**YOUR OBJECTIVE**: Number of lines below with the word "home": give it and nothing more.

**RECORDS FOR THE TASK**:
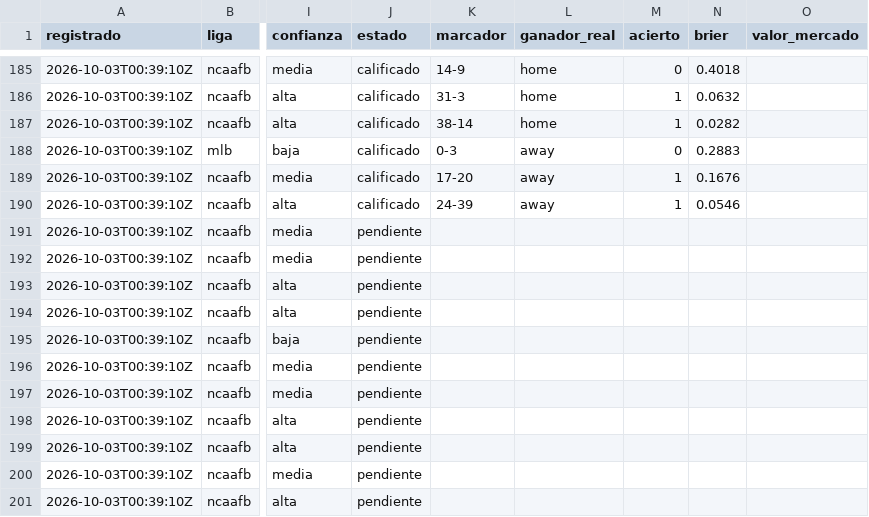
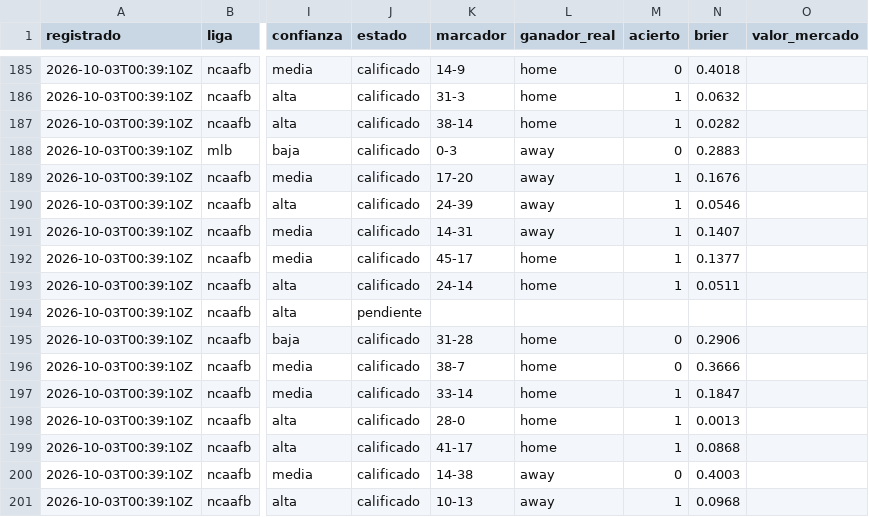
Before and after one commit to tenisman12/edgeline, a CSV file: salida/historial_calificado.csv, drawn as a sheet; only a part is shown, gaps mark what is left out; the diff covers the shown part only; the diff names each change by its address in the sheet, - before the commit and + after, or states it on an @@ line.

```diff
--- a/salida/historial_calificado.csv
+++ b/salida/historial_calificado.csv
-J191:J193 (estado): pendiente
+J191:J193 (estado): calificado
-K191 (marcador): (empty)
+K191 (marcador): 14-31
-L191 (ganador_real): (empty)
+L191 (ganador_real): away
-M191:M193 (acierto): (empty)
+M191:M193 (acierto): 1
-N191 (brier): (empty)
+N191 (brier): 0.1407
-K192 (marcador): (empty)
+K192 (marcador): 45-17
-L192:L193 (ganador_real): (empty)
+L192:L193 (ganador_real): home
-N192 (brier): (empty)
+N192 (brier): 0.1377
-K193 (marcador): (empty)
+K193 (marcador): 24-14
-N193 (brier): (empty)
+N193 (brier): 0.0511
-J195:J201 (estado): pendiente
+J195:J201 (estado): calificado
-K195 (marcador): (empty)
+K195 (marcador): 31-28
-L195:L199 (ganador_real): (empty)
+L195:L199 (ganador_real): home
-M195:M196 (acierto): (empty)
+M195:M196 (acierto): 0
-N195 (brier): (empty)
+N195 (brier): 0.2906
-K196 (marcador): (empty)
+K196 (marcador): 38-7
-N196 (brier): (empty)
+N196 (brier): 0.3666
-K197 (marcador): (empty)
+K197 (marcador): 33-14
-M197:M199 (acierto): (empty)
+M197:M199 (acierto): 1
-N197 (brier): (empty)
+N197 (brier): 0.1847
-K198 (marcador): (empty)
+K198 (marcador): 28-0
-N198 (brier): (empty)
+N198 (brier): 0.0013
-K199 (marcador): (empty)
+K199 (marcador): 41-17
-N199 (brier): (empty)
+N199 (brier): 0.0868
-K200 (marcador): (empty)
+K200 (marcador): 14-38
-L200:L201 (ganador_real): (empty)
+L200:L201 (ganador_real): away
-M200 (acierto): (empty)
+M200 (acierto): 0
-N200 (brier): (empty)
+N200 (brier): 0.4003
-K201 (marcador): (empty)
+K201 (marcador): 10-13
-M201 (acierto): (empty)
+M201 (acierto): 1
-N201 (brier): (empty)
+N201 (brier): 0.0968
```
Also changed, not shown: 65 edited cells elsewhere in this file, salida/historial_predicciones.csv, salida/historial_predicciones_calificado.csv, 8 other files.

**SOLUTION**: 2